TO DO: From the entries below, copy out all lines holding "sebastianjansen".

---------- AVAILABLE DATA

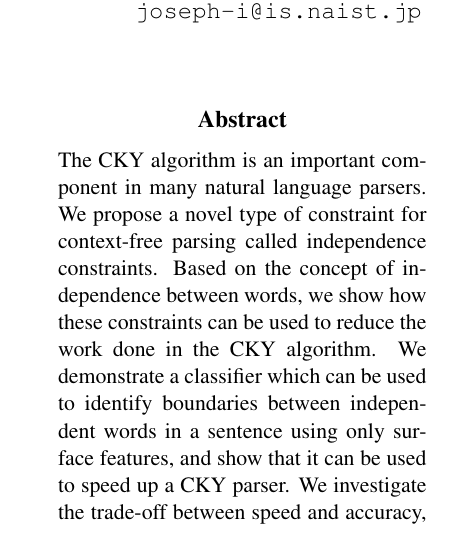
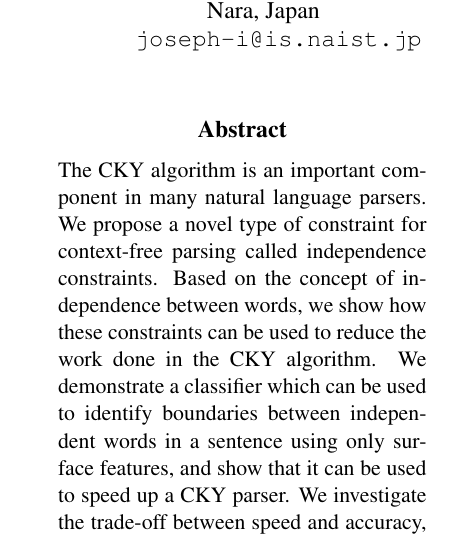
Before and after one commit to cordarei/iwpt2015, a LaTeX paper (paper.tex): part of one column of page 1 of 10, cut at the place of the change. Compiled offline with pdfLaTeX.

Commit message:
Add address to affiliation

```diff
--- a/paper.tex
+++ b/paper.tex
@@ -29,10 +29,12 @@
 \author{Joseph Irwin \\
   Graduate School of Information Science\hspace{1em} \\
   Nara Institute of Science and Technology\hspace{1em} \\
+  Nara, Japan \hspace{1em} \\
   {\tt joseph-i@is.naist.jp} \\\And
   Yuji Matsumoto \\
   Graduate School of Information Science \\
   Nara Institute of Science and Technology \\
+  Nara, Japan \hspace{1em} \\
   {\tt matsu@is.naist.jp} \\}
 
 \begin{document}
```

--------------------
---------- AVAILABLE DATA

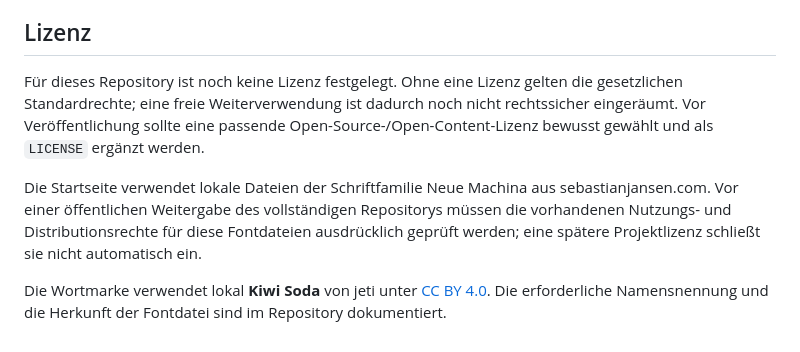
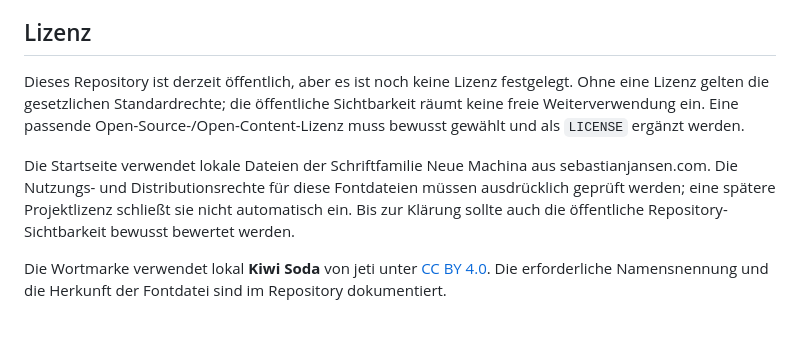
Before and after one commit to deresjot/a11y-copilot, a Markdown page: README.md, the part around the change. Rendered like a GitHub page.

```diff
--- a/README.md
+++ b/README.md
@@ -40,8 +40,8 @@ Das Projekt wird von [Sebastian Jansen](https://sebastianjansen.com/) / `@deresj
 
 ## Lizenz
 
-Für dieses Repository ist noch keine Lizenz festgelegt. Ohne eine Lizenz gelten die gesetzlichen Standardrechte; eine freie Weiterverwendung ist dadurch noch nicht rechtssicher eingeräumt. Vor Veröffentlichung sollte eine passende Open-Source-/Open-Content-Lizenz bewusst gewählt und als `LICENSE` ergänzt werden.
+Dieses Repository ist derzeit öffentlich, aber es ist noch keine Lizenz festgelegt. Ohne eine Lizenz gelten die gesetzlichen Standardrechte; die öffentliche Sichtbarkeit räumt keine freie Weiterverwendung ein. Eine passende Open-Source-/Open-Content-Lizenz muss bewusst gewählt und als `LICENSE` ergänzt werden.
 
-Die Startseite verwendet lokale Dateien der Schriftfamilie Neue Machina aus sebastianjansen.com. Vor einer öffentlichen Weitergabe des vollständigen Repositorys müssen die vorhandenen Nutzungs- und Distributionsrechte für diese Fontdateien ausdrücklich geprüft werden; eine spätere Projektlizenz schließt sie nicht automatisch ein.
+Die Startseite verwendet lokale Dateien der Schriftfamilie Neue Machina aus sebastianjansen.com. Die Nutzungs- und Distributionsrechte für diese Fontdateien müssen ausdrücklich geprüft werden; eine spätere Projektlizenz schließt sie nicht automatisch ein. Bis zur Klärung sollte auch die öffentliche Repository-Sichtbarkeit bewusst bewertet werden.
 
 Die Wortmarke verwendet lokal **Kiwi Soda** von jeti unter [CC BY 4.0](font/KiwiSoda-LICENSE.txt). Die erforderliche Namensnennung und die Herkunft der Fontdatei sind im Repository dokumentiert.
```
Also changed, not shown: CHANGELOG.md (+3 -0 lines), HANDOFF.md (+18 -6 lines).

--------------------

EXERCISE RESULT:
@@ -40,8 +40,8 @@ Das Projekt wird von [Sebastian Jansen](https://sebastianjansen.com/) / `@deresj
-Die Startseite verwendet lokale Dateien der Schriftfamilie Neue Machina aus sebastianjansen.com. Vor einer öffentlichen Weitergabe des vollständigen Repositorys müssen die vorhandenen Nutzungs- und Distributionsrechte für diese Fontdateien ausdrücklich geprüft werden; eine spätere Projektlizenz schließt sie nicht automatisch ein.
+Die Startseite verwendet lokale Dateien der Schriftfamilie Neue Machina aus sebastianjansen.com. Die Nutzungs- und Distributionsrechte für diese Fontdateien müssen ausdrücklich geprüft werden; eine spätere Projektlizenz schließt sie nicht automatisch ein. Bis zur Klärung sollte auch die öffentliche Repository-Sichtbarkeit bewusst bewertet werden.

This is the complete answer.